§ **Work instructions**: From first line to last, write out the data precisely as shown.
--------------------------------------------------
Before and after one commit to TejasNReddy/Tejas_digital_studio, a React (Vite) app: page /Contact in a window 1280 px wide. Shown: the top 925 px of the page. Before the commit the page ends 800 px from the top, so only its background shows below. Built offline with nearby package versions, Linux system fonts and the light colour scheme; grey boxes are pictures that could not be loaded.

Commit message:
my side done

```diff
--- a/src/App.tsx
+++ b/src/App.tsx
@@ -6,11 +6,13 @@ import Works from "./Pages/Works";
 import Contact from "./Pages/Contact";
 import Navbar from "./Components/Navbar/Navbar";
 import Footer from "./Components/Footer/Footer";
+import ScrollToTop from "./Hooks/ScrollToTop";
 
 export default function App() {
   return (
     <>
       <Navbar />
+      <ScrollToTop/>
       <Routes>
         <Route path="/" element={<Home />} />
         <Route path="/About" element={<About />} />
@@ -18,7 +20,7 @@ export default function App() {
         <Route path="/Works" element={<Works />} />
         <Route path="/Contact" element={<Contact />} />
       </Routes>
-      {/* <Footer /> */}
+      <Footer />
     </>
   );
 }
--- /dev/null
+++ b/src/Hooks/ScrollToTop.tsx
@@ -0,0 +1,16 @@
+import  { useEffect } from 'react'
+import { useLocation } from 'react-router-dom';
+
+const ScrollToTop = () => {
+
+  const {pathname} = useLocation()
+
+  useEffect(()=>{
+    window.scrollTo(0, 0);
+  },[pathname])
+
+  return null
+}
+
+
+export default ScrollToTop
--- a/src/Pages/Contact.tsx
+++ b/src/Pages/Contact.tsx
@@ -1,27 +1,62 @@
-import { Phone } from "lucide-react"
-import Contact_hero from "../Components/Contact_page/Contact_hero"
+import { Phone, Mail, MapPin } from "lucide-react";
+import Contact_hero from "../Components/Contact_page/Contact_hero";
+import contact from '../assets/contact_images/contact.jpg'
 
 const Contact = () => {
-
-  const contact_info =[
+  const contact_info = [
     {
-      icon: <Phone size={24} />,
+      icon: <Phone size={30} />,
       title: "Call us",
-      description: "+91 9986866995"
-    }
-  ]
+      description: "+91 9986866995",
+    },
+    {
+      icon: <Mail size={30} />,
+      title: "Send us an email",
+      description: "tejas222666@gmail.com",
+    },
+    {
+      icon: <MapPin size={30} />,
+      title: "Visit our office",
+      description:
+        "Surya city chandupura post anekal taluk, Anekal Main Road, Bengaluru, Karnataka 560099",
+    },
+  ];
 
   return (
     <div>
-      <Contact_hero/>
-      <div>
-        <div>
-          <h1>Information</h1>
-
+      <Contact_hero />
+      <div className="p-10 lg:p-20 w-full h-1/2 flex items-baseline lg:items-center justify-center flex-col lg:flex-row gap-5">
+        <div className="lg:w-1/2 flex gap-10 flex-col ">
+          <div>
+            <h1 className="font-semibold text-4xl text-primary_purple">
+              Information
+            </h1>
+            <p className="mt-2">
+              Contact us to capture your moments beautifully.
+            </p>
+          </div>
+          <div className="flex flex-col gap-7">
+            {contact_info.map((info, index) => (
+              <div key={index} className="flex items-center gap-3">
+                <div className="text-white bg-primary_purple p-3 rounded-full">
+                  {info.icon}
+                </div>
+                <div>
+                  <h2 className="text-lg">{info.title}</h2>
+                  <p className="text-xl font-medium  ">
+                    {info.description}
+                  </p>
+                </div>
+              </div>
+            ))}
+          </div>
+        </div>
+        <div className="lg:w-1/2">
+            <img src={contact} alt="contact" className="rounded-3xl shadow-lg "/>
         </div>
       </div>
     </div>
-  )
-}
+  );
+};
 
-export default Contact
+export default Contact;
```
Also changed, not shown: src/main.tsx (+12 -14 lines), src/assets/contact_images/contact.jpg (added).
--------------------------------------------------
§ **Answer to this task**:
Before and after one commit to TejasNReddy/Tejas_digital_studio, a React (Vite) app: page /Contact in a window 1280 px wide. Shown: the top 925 px of the page. Before the commit the page ends 800 px from the top, so only its background shows below. Built offline with nearby package versions, Linux system fonts and the light colour scheme; grey boxes are pictures that could not be loaded.

Commit message:
my side done

```diff
--- a/src/App.tsx
+++ b/src/App.tsx
@@ -6,11 +6,13 @@ import Works from "./Pages/Works";
 import Contact from "./Pages/Contact";
 import Navbar from "./Components/Navbar/Navbar";
 import Footer from "./Components/Footer/Footer";
+import ScrollToTop from "./Hooks/ScrollToTop";
 
 export default function App() {
   return (
     <>
       <Navbar />
+      <ScrollToTop/>
       <Routes>
         <Route path="/" element={<Home />} />
         <Route path="/About" element={<About />} />
@@ -18,7 +20,7 @@ export default function App() {
         <Route path="/Works" element={<Works />} />
         <Route path="/Contact" element={<Contact />} />
       </Routes>
-      {/* <Footer /> */}
+      <Footer />
     </>
   );
 }
--- /dev/null
+++ b/src/Hooks/ScrollToTop.tsx
@@ -0,0 +1,16 @@
+import  { useEffect } from 'react'
+import { useLocation } from 'react-router-dom';
+
+const ScrollToTop = () => {
+
+  const {pathname} = useLocation()
+
+  useEffect(()=>{
+    window.scrollTo(0, 0);
+  },[pathname])
+
+  return null
+}
+
+
+export default ScrollToTop
--- a/src/Pages/Contact.tsx
+++ b/src/Pages/Contact.tsx
@@ -1,27 +1,62 @@
-import { Phone } from "lucide-react"
-import Contact_hero from "../Components/Contact_page/Contact_hero"
+import { Phone, Mail, MapPin } from "lucide-react";
+import Contact_hero from "../Components/Contact_page/Contact_hero";
+import contact from '../assets/contact_images/contact.jpg'
 
 const Contact = () => {
-
-  const contact_info =[
+  const contact_info = [
     {
-      icon: <Phone size={24} />,
+      icon: <Phone size={30} />,
       title: "Call us",
-      description: "+91 9986866995"
-    }
-  ]
+      description: "+91 9986866995",
+    },
+    {
+      icon: <Mail size={30} />,
+      title: "Send us an email",
+      description: "tejas222666@gmail.com",
+    },
+    {
+      icon: <MapPin size={30} />,
+      title: "Visit our office",
+      description:
+        "Surya city chandupura post anekal taluk, Anekal Main Road, Bengaluru, Karnataka 560099",
+    },
+  ];
 
   return (
     <div>
-      <Contact_hero/>
-      <div>
-        <div>
-          <h1>Information</h1>
-
+      <Contact_hero />
+      <div className="p-10 lg:p-20 w-full h-1/2 flex items-baseline lg:items-center justify-center flex-col lg:flex-row gap-5">
+        <div className="lg:w-1/2 flex gap-10 flex-col ">
+          <div>
+            <h1 className="font-semibold text-4xl text-primary_purple">
+              Information
+            </h1>
+            <p className="mt-2">
+              Contact us to capture your moments beautifully.
+            </p>
+          </div>
+          <div className="flex flex-col gap-7">
+            {contact_info.map((info, index) => (
+              <div key={index} className="flex items-center gap-3">
+                <div className="text-white bg-primary_purple p-3 rounded-full">
+                  {info.icon}
+                </div>
+                <div>
+                  <h2 className="text-lg">{info.title}</h2>
+                  <p className="text-xl font-medium  ">
+                    {info.description}
+                  </p>
+                </div>
+              </div>
+            ))}
+          </div>
+        </div>
+        <div className="lg:w-1/2">
+            <img src={contact} alt="contact" className="rounded-3xl shadow-lg "/>
         </div>
       </div>
     </div>
-  )
-}
+  );
+};
 
-export default Contact
+export default Contact;
```
Also changed, not shown: src/main.tsx (+12 -14 lines), src/assets/contact_images/contact.jpg (added).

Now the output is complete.